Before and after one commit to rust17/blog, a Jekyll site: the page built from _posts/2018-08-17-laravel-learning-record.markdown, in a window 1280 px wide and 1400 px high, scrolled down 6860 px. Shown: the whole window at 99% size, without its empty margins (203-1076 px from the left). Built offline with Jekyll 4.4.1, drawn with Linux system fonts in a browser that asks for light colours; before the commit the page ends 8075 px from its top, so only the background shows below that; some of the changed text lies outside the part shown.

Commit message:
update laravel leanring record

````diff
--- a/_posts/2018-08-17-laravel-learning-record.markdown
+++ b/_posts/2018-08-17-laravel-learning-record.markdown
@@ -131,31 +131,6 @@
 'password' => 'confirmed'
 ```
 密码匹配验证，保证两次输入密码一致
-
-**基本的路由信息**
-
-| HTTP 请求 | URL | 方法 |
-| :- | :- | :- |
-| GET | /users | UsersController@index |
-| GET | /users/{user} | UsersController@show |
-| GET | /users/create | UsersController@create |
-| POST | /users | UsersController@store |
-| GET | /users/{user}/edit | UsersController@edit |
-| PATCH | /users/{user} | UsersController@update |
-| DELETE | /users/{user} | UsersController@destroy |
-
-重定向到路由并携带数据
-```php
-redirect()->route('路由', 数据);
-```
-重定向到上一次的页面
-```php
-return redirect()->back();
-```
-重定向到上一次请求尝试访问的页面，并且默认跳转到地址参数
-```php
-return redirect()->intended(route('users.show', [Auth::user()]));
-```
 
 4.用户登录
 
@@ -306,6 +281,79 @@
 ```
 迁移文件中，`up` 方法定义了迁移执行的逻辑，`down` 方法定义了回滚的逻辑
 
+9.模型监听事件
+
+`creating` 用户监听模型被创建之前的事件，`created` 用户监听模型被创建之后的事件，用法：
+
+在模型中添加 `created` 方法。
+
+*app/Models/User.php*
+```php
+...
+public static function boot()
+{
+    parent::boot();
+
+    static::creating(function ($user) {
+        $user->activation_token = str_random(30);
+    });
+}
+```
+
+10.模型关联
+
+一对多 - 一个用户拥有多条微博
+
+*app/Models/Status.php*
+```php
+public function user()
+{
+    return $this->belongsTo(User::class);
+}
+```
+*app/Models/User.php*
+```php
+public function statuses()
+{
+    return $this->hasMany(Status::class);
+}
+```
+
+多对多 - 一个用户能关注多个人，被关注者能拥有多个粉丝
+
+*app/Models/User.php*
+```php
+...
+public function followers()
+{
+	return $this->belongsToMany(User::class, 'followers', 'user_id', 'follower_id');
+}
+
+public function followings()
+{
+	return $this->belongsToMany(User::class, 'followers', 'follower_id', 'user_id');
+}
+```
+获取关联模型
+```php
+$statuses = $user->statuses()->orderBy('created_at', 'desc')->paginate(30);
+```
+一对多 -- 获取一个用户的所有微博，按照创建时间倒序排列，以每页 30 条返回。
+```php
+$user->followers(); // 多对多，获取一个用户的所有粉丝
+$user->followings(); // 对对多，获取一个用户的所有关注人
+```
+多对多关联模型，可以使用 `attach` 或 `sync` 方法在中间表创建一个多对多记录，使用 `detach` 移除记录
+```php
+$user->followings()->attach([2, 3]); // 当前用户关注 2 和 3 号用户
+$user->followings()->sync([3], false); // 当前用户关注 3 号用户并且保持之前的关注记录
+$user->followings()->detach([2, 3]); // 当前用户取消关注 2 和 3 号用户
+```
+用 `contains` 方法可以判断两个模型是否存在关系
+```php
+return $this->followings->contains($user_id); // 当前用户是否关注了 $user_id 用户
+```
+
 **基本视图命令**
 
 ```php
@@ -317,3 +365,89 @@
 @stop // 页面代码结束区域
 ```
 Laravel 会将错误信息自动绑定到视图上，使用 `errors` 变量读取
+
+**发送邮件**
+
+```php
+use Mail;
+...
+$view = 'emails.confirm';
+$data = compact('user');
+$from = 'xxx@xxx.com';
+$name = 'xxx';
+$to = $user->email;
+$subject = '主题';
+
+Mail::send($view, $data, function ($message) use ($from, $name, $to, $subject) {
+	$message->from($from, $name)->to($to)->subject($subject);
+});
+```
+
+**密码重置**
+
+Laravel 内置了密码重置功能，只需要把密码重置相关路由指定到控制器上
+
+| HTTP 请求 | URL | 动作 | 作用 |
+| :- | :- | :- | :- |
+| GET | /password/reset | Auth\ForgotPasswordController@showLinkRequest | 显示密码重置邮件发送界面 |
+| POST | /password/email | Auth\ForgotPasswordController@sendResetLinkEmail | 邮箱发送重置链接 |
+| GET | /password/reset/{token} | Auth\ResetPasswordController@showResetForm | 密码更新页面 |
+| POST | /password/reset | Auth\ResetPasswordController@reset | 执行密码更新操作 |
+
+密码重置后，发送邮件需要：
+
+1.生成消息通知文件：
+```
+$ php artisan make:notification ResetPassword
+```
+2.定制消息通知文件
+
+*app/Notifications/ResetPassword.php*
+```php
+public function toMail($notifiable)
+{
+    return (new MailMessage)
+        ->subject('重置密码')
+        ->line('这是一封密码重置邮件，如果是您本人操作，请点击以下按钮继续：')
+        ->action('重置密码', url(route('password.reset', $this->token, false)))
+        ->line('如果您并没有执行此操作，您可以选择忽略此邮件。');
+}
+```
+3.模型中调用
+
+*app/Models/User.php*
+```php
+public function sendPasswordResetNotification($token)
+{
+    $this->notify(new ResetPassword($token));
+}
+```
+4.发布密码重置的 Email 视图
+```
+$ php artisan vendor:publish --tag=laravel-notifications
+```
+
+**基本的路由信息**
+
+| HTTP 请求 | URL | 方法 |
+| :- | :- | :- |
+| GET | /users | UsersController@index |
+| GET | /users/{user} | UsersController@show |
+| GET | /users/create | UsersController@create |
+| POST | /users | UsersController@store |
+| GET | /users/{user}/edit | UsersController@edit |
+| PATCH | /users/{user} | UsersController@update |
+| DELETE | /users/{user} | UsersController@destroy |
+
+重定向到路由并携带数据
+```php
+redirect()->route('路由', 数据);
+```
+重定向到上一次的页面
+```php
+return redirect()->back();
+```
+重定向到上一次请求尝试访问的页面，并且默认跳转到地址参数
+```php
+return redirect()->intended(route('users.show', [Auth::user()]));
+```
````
■ ■ ■
### To do
Count up the lines in the entries that hold "function", and respond with that count and no other text.

### Response below
9